§ HOW TO COMPLETE THIS TASK
The lines of the records that include "ipynb" should all be copied.

§ EXTRACTED INFORMATION
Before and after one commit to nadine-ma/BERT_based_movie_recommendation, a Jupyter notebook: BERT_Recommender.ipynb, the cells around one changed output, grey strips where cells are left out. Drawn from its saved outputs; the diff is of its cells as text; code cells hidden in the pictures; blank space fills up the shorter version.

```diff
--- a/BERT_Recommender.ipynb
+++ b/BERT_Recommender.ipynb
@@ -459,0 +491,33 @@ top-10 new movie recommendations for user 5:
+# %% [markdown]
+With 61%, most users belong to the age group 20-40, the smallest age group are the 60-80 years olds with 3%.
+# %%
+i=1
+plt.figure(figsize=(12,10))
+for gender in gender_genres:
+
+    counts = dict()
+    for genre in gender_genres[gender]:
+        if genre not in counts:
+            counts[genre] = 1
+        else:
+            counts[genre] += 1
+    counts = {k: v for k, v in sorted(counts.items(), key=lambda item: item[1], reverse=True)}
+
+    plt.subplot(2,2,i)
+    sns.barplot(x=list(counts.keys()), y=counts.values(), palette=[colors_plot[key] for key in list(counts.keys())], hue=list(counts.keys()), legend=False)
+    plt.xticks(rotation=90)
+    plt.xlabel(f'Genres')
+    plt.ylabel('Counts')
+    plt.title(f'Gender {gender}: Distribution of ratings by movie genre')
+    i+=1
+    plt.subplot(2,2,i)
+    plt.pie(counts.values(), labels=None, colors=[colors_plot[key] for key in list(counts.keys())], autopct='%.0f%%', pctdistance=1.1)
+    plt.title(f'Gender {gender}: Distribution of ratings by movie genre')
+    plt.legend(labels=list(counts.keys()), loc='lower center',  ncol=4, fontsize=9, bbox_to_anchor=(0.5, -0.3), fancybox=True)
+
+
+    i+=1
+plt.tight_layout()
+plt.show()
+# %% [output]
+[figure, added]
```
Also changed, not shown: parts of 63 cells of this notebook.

§ REPLY TO THE EXERCISE
Before and after one commit to nadine-ma/BERT_based_movie_recommendation, a Jupyter notebook: BERT_Recommender.ipynb, the cells around one changed output, grey strips where cells are left out. Drawn from its saved outputs; the diff is of its cells as text; code cells hidden in the pictures; blank space fills up the shorter version.
--- a/BERT_Recommender.ipynb
+++ b/BERT_Recommender.ipynb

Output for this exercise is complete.